Report how many lines in the records that follow have the word "README" in them, giving the number and nothing more.

◇ ◇ ◇ ◇

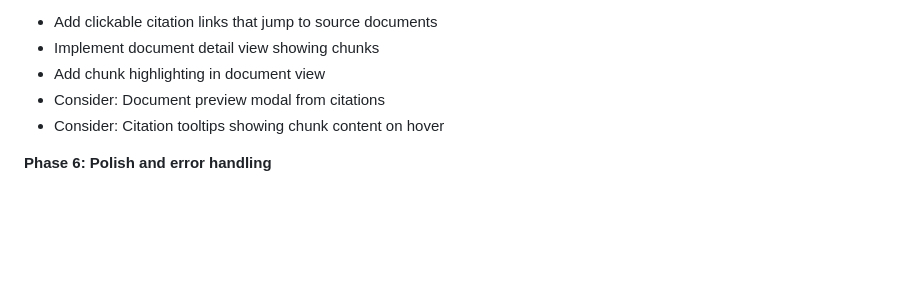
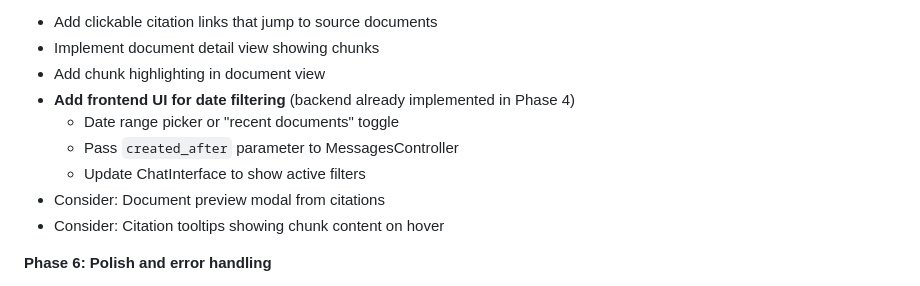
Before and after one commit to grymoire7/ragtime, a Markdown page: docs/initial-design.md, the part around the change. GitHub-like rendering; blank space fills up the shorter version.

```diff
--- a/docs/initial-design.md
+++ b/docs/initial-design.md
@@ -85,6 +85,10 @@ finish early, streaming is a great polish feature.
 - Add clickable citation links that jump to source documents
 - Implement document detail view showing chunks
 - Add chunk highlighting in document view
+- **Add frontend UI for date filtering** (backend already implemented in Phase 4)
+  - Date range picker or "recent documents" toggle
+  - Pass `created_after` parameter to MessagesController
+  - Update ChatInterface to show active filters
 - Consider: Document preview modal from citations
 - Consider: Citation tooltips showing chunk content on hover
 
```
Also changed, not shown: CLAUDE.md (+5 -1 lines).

◇ ◇ ◇ ◇

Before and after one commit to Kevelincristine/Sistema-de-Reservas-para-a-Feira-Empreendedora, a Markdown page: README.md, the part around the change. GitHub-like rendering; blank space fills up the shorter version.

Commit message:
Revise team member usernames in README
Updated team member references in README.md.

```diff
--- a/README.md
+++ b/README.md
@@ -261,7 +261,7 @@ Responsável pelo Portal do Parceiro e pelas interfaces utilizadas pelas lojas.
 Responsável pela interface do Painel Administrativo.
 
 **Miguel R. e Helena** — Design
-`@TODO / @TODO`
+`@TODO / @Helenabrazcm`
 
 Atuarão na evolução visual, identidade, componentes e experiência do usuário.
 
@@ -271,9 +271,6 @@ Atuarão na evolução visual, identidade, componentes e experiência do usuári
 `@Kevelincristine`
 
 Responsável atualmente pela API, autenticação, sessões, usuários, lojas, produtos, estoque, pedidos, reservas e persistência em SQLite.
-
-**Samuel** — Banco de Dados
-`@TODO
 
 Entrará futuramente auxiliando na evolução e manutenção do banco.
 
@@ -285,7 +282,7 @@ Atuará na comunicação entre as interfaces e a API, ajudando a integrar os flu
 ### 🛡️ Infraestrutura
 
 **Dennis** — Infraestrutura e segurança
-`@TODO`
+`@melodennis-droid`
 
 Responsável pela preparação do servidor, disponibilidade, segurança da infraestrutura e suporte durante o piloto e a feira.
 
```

◇ ◇ ◇ ◇

— Answer area —
5